Write the entries below out again exactly; any picture in them stays out.

_DATA SECTION_

"""

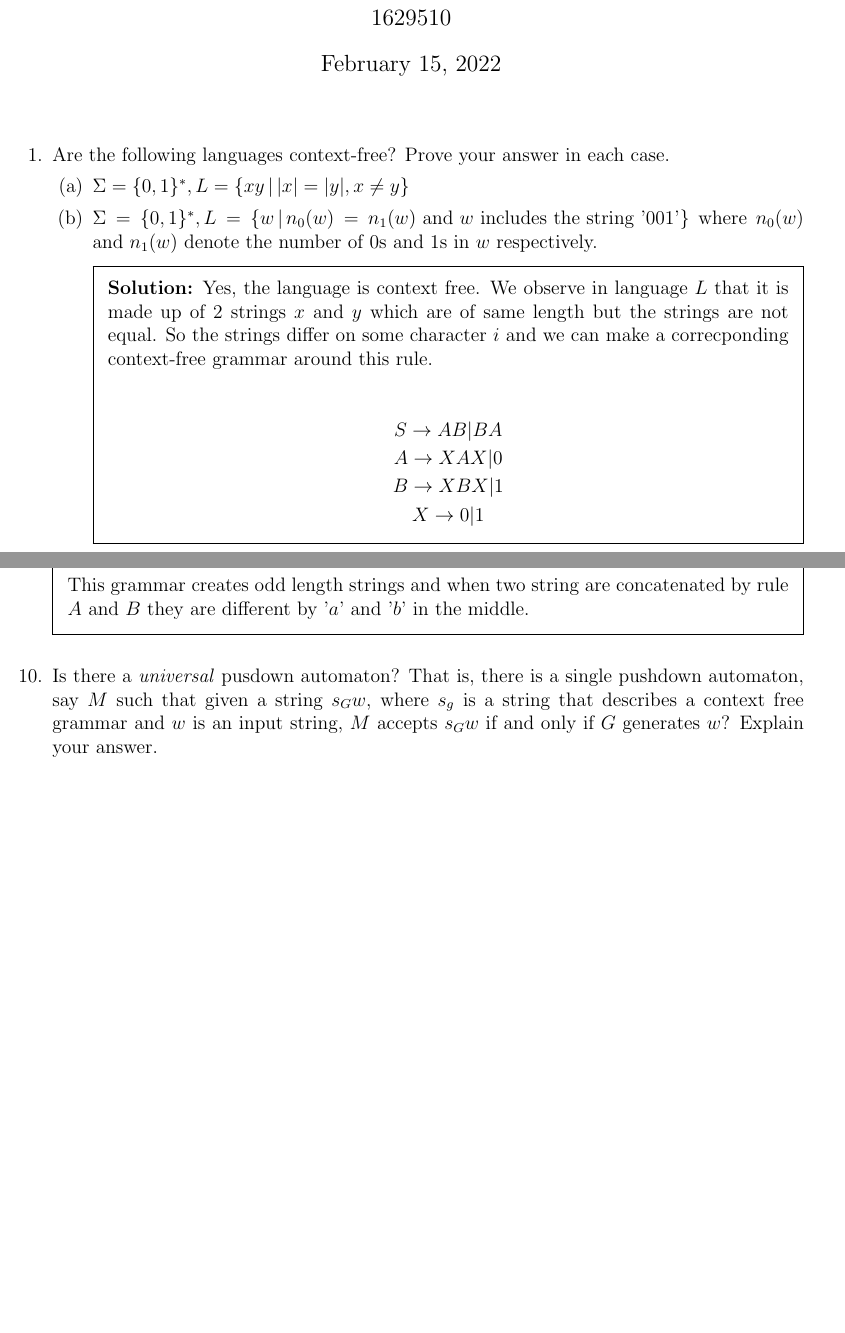
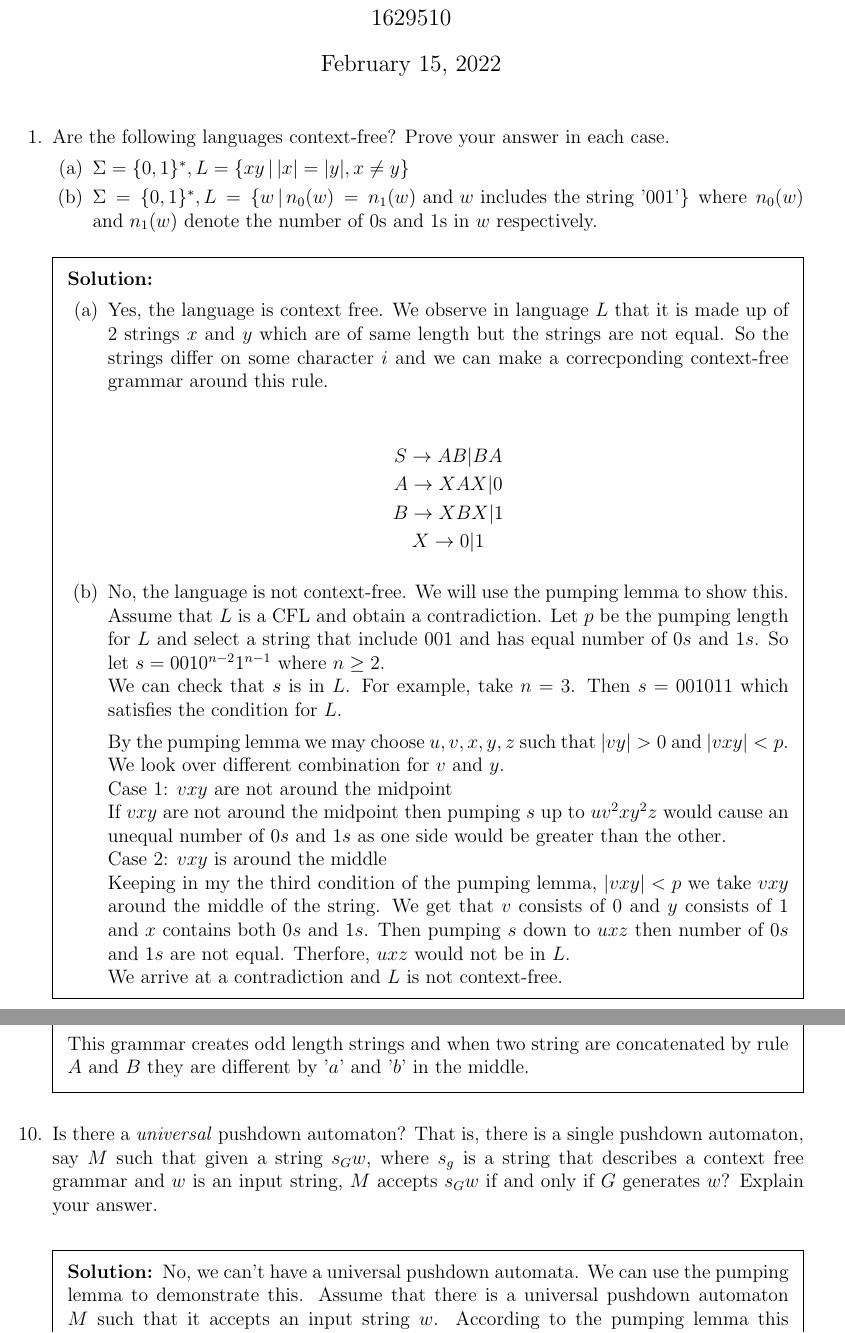
Before and after one commit to nav-28/474, a LaTeX problem sheet (assignment2/assign2.tex): two parts of pages 1 and 5 of 5 before the commit and two parts of pages 1 and 6 of 6 after it, joined at a grey line, cut so that both start at the same text, the shorter picture padded with empty space. Compiled offline with pdfLaTeX.

Commit message:
i am done with this shit

```diff
--- a/assignment2/assign2.tex
+++ b/assignment2/assign2.tex
@@ -39,8 +39,13 @@ initial text=$ $, % sets the text that appears on the start arrow
   \begin{parts}
     \part $\Sigma = \{0,1\}^{*}, L=\{xy \,|\,|x| = |y|, x\neq y\}$
     \part $\Sigma = \{0,1\}^{*}, L=\{w \,|\, n_{0}(w)=n_{1}(w) \text{ and } w \text{ includes the string '001'}\}$ where $n_{0}(w)$ and $n_{1}(w)$ denote the number of 0s and 1s in $w$ respectively.
+  \end{parts}
 
     \begin{solution}
+
+      \begin{parts}
+        \part{}
+
       Yes, the language is context free. We observe in language $L$ that it is made up of 2 strings $x$ and $y$ which are of same length but the strings are not equal. So the strings differ on some character $i$ and we can make a correcponding context-free grammar around this rule.
 
       \begin{gather*}
@@ -50,7 +55,19 @@ initial text=$ $, % sets the text that appears on the start arrow
         X\to 0|1
       \end{gather*}
 
+      \part{}
+      No, the language is not context-free. We will use the pumping lemma to show this.
+      Assume that $L$ is a CFL and obtain a contradiction. Let $p$ be the pumping length for $L$ and select a string that include $001$ and has equal number of $0s$ and $1s$. So let $s = 0010^{n-2}1^{n-1}$ where $n \ge 2$.\\
+      We can check that $s$ is in $L$. For example, take $n = 3$. Then $s = 001011$ which satisfies the condition for $L$.
 
+      By the pumping lemma we may choose $u,v,x,y,z$ such that $|vy|> 0$ and $|vxy| < p$. We look over different combination for $v$ and $y$.\\
+      Case 1: $vxy$ are not around the midpoint\\
+      If $vxy$ are not around the midpoint then pumping $s$ up to $uv^{2}xy^{2}z$ would cause an unequal number of $0s$ and $1s$ as one side would be greater than the other.\\
+      Case 2: $vxy$ is around the middle\\
+      Keeping in my the third condition of the pumping lemma, $|vxy| < p$ we take $vxy$ around the middle of the string. We get that $v$ consists of $0$ and $y$ consists of $1$ and $x$ contains both $0s$ and $1s$. Then pumping $s$ down to $uxz$ then number of $0s$ and $1s$ are not equal. Therfore, $uxz$ would not be in $L$.\\
+      We arrive at a contradiction and $L$ is not context-free.
+
+    \end{parts}
     \end{solution}
 
 
@@ -241,7 +257,13 @@ edge from parent path =  {(\tikzparentnode\tikzparentanchor) .. controls +(0,-1)
   \end{solution}
   % Question 10
   \question{}
-  Is there a \emph{universal} pusdown automaton? That is, there is a single pushdown automaton, say $M$ such that given a string $s_{G}w$, where $s_{g}$ is a string that describes a context free grammar and $w$ is an input string, $M$ accepts $s_{G}w$ if and only if $G$ generates $w$? Explain your answer.
+  Is there a \emph{universal} pushdown automaton? That is, there is a single pushdown automaton, say $M$ such that given a string $s_{G}w$, where $s_{g}$ is a string that describes a context free grammar and $w$ is an input string, $M$ accepts $s_{G}w$ if and only if $G$ generates $w$? Explain your answer.
+
+
+  \begin{solution}
+    No, we can't have a universal pushdown automata. We can use the pumping lemma to demonstrate this. Assume that there is a universal pushdown automaton $M$ such that it accepts an input string $w$. According to the pumping lemma this pushdown automaton has a pumping length $p$ which allows the language accepted by the automaton to be pumped up or down.
+    Preciesly, the string $w = uv^{i}xy^{i}z$ can be pumped up or down under the condition $|vxy|\leq p$. The universal automaton would have to have a variable $p$ to accept string from different grammar to fulfill the conditions of the pumping lemma. But since $M$ has a constant $p$, accepting string from different grammar is not possible.
+  \end{solution}
 \end{questions}
 
 \end{document}
```
Also changed, not shown: assignment2/assign2.pdf, assignment2/assign2.tex (7 more changed lines).
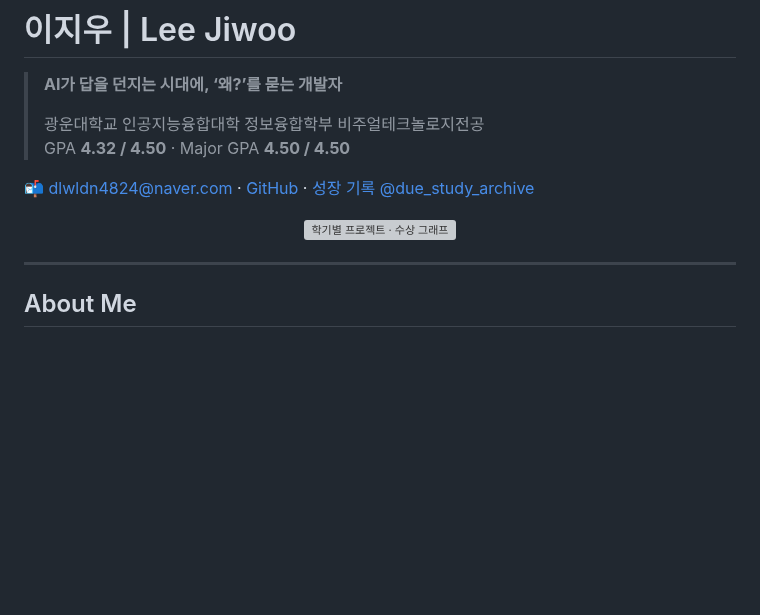
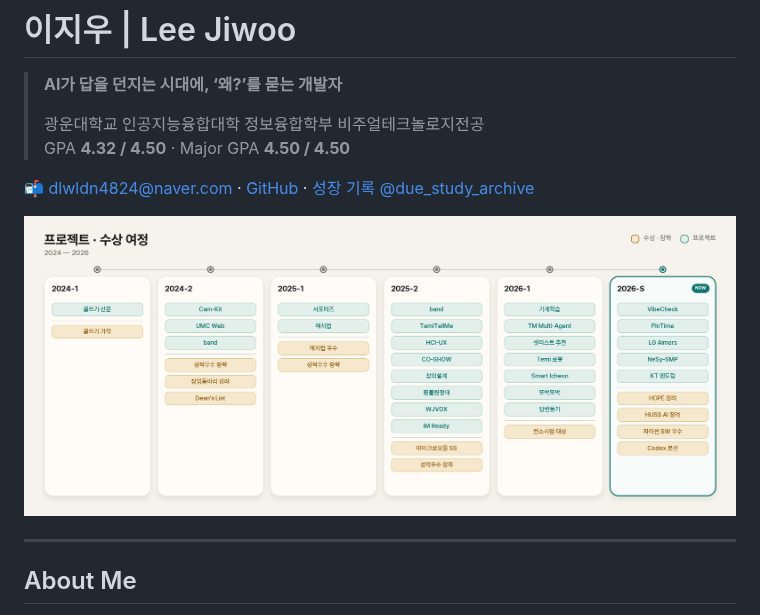
Before and after one commit to dlwldn4824/dlwldn4824, a Markdown page: README.md, the part around the change. Drawn GitHub-style; pictures changed too: assets/project-journey.png (added); blank space fills up the shorter version; grey boxes are pictures that could not be loaded.

Commit message:
Redesign semester journey as a paper-card timeline

```diff
--- a/README.md
+++ b/README.md
@@ -8,7 +8,7 @@
 📬 [dlwldn4824@naver.com](mailto:dlwldn4824@naver.com) · [GitHub](https://github.com/dlwldn4824) · [성장 기록 @due_study_archive](https://www.instagram.com/due_study_archive/)
 
 <p align="center">
-  <img src="./assets/project-journey.svg" alt="학기별 프로젝트 · 수상 그래프" width="1200">
+  <img src="./assets/project-journey.png" alt="프로젝트 · 수상 여정 2024–2026" width="1280">
 </p>
 
 ---
```
Also changed, not shown: 1 other file.
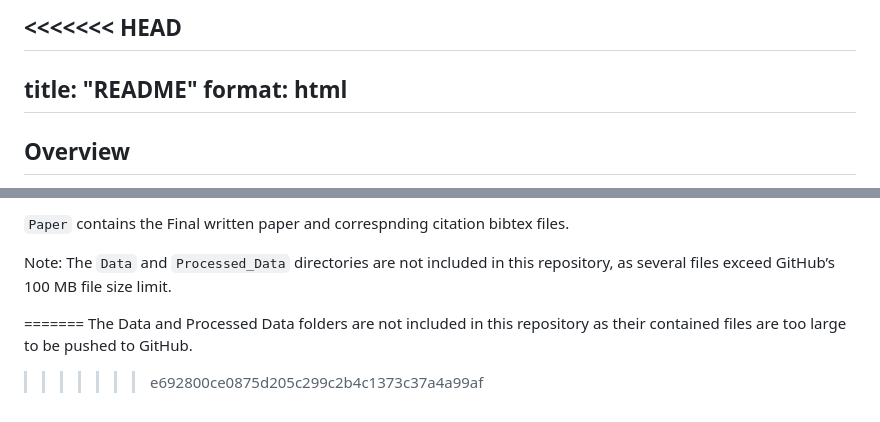
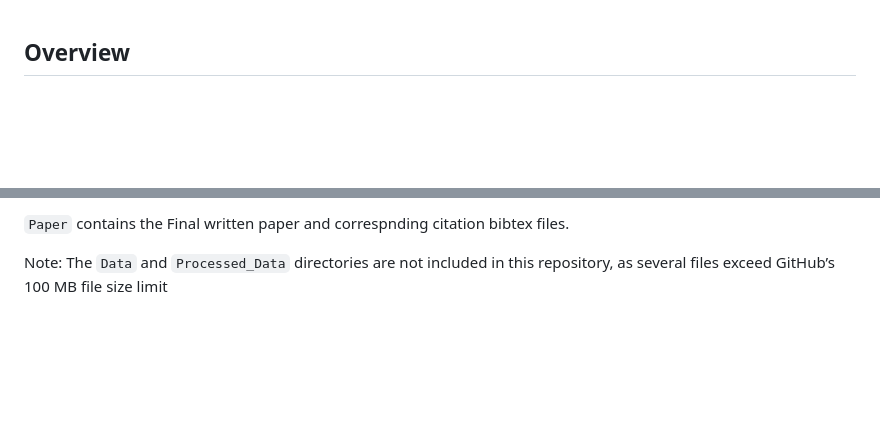
Before and after one commit to Henzhwang/Wildfire_Prediction_STGNN, a Markdown page: README.md, 2 parts joined by grey strips. Rendered like a GitHub page; blank space fills up the shorter version.

Commit message:
Modification to README

```diff
--- a/README.md
+++ b/README.md
@@ -1,9 +1,3 @@
-<<<<<<< HEAD
----
-title: "README"
-format: html
----
-
 ## Overview
 
 This repo contains the implementation of using a Spatio-Temporal Graph Neural Network (ST-GNN) framework for prediction in wildfire occurrence in British Columbia, Canada. This study has integrated multiple environmental data sources, including ERA5 reanalysis data, terrain characteristics, MODIS NDVI indices, and land cover data, along with the historical fire points and official BC boundary from 2019 to 2024. All implementation was done in Python, and the paper was produced in LaTeX via Overleaf.
@@ -48,10 +42,4 @@ The repo was originally structured as:
 
 `Paper` contains the Final written paper and correspnding citation bibtex files.
 
-Note: The `Data` and `Processed_Data` directories are not included in this repository, as several files exceed GitHub’s 100 MB file size limit.
-
-
-
-=======
-The Data and Processed Data folders are not included in this repository as their contained files are too large to be pushed to GitHub.
->>>>>>> e692800ce0875d205c299c2b4c1373c37a4a99af
+Note: The `Data` and `Processed_Data` directories are not included in this repository, as several files exceed GitHub’s 100 MB file size limit
```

"""

_TASK RESULT_
Before and after one commit to nav-28/474, a LaTeX problem sheet (assignment2/assign2.tex): two parts of pages 1 and 5 of 5 before the commit and two parts of pages 1 and 6 of 6 after it, joined at a grey line, cut so that both start at the same text, the shorter picture padded with empty space. Compiled offline with pdfLaTeX.

Commit message:
i am done with this shit

```diff
--- a/assignment2/assign2.tex
+++ b/assignment2/assign2.tex
@@ -39,8 +39,13 @@ initial text=$ $, % sets the text that appears on the start arrow
   \begin{parts}
     \part $\Sigma = \{0,1\}^{*}, L=\{xy \,|\,|x| = |y|, x\neq y\}$
     \part $\Sigma = \{0,1\}^{*}, L=\{w \,|\, n_{0}(w)=n_{1}(w) \text{ and } w \text{ includes the string '001'}\}$ where $n_{0}(w)$ and $n_{1}(w)$ denote the number of 0s and 1s in $w$ respectively.
+  \end{parts}
 
     \begin{solution}
+
+      \begin{parts}
+        \part{}
+
       Yes, the language is context free. We observe in language $L$ that it is made up of 2 strings $x$ and $y$ which are of same length but the strings are not equal. So the strings differ on some character $i$ and we can make a correcponding context-free grammar around this rule.
 
       \begin{gather*}
@@ -50,7 +55,19 @@ initial text=$ $, % sets the text that appears on the start arrow
         X\to 0|1
       \end{gather*}
 
+      \part{}
+      No, the language is not context-free. We will use the pumping lemma to show this.
+      Assume that $L$ is a CFL and obtain a contradiction. Let $p$ be the pumping length for $L$ and select a string that include $001$ and has equal number of $0s$ and $1s$. So let $s = 0010^{n-2}1^{n-1}$ where $n \ge 2$.\\
+      We can check that $s$ is in $L$. For example, take $n = 3$. Then $s = 001011$ which satisfies the condition for $L$.
 
+      By the pumping lemma we may choose $u,v,x,y,z$ such that $|vy|> 0$ and $|vxy| < p$. We look over different combination for $v$ and $y$.\\
+      Case 1: $vxy$ are not around the midpoint\\
+      If $vxy$ are not around the midpoint then pumping $s$ up to $uv^{2}xy^{2}z$ would cause an unequal number of $0s$ and $1s$ as one side would be greater than the other.\\
+      Case 2: $vxy$ is around the middle\\
+      Keeping in my the third condition of the pumping lemma, $|vxy| < p$ we take $vxy$ around the middle of the string. We get that $v$ consists of $0$ and $y$ consists of $1$ and $x$ contains both $0s$ and $1s$. Then pumping $s$ down to $uxz$ then number of $0s$ and $1s$ are not equal. Therfore, $uxz$ would not be in $L$.\\
+      We arrive at a contradiction and $L$ is not context-free.
+
+    \end{parts}
     \end{solution}
 
 
@@ -241,7 +257,13 @@ edge from parent path =  {(\tikzparentnode\tikzparentanchor) .. controls +(0,-1)
   \end{solution}
   % Question 10
   \question{}
-  Is there a \emph{universal} pusdown automaton? That is, there is a single pushdown automaton, say $M$ such that given a string $s_{G}w$, where $s_{g}$ is a string that describes a context free grammar and $w$ is an input string, $M$ accepts $s_{G}w$ if and only if $G$ generates $w$? Explain your answer.
+  Is there a \emph{universal} pushdown automaton? That is, there is a single pushdown automaton, say $M$ such that given a string $s_{G}w$, where $s_{g}$ is a string that describes a context free grammar and $w$ is an input string, $M$ accepts $s_{G}w$ if and only if $G$ generates $w$? Explain your answer.
+
+
+  \begin{solution}
+    No, we can't have a universal pushdown automata. We can use the pumping lemma to demonstrate this. Assume that there is a universal pushdown automaton $M$ such that it accepts an input string $w$. According to the pumping lemma this pushdown automaton has a pumping length $p$ which allows the language accepted by the automaton to be pumped up or down.
+    Preciesly, the string $w = uv^{i}xy^{i}z$ can be pumped up or down under the condition $|vxy|\leq p$. The universal automaton would have to have a variable $p$ to accept string from different grammar to fulfill the conditions of the pumping lemma. But since $M$ has a constant $p$, accepting string from different grammar is not possible.
+  \end{solution}
 \end{questions}
 
 \end{document}
```
Also changed, not shown: assignment2/assign2.pdf, assignment2/assign2.tex (7 more changed lines).
Before and after one commit to dlwldn4824/dlwldn4824, a Markdown page: README.md, the part around the change. Drawn GitHub-style; pictures changed too: assets/project-journey.png (added); blank space fills up the shorter version; grey boxes are pictures that could not be loaded.

Commit message:
Redesign semester journey as a paper-card timeline

```diff
--- a/README.md
+++ b/README.md
@@ -8,7 +8,7 @@
 📬 [dlwldn4824@naver.com](mailto:dlwldn4824@naver.com) · [GitHub](https://github.com/dlwldn4824) · [성장 기록 @due_study_archive](https://www.instagram.com/due_study_archive/)
 
 <p align="center">
-  <img src="./assets/project-journey.svg" alt="학기별 프로젝트 · 수상 그래프" width="1200">
+  <img src="./assets/project-journey.png" alt="프로젝트 · 수상 여정 2024–2026" width="1280">
 </p>
 
 ---
```
Also changed, not shown: 1 other file.
Before and after one commit to Henzhwang/Wildfire_Prediction_STGNN, a Markdown page: README.md, 2 parts joined by grey strips. Rendered like a GitHub page; blank space fills up the shorter version.

Commit message:
Modification to README

```diff
--- a/README.md
+++ b/README.md
@@ -1,9 +1,3 @@
-<<<<<<< HEAD
----
-title: "README"
-format: html
----
-
 ## Overview
 
 This repo contains the implementation of using a Spatio-Temporal Graph Neural Network (ST-GNN) framework for prediction in wildfire occurrence in British Columbia, Canada. This study has integrated multiple environmental data sources, including ERA5 reanalysis data, terrain characteristics, MODIS NDVI indices, and land cover data, along with the historical fire points and official BC boundary from 2019 to 2024. All implementation was done in Python, and the paper was produced in LaTeX via Overleaf.
@@ -48,10 +42,4 @@ The repo was originally structured as:
 
 `Paper` contains the Final written paper and correspnding citation bibtex files.
 
-Note: The `Data` and `Processed_Data` directories are not included in this repository, as several files exceed GitHub’s 100 MB file size limit.
-
-
-
-=======
-The Data and Processed Data folders are not included in this repository as their contained files are too large to be pushed to GitHub.
->>>>>>> e692800ce0875d205c299c2b4c1373c37a4a99af
+Note: The `Data` and `Processed_Data` directories are not included in this repository, as several files exceed GitHub’s 100 MB file size limit
```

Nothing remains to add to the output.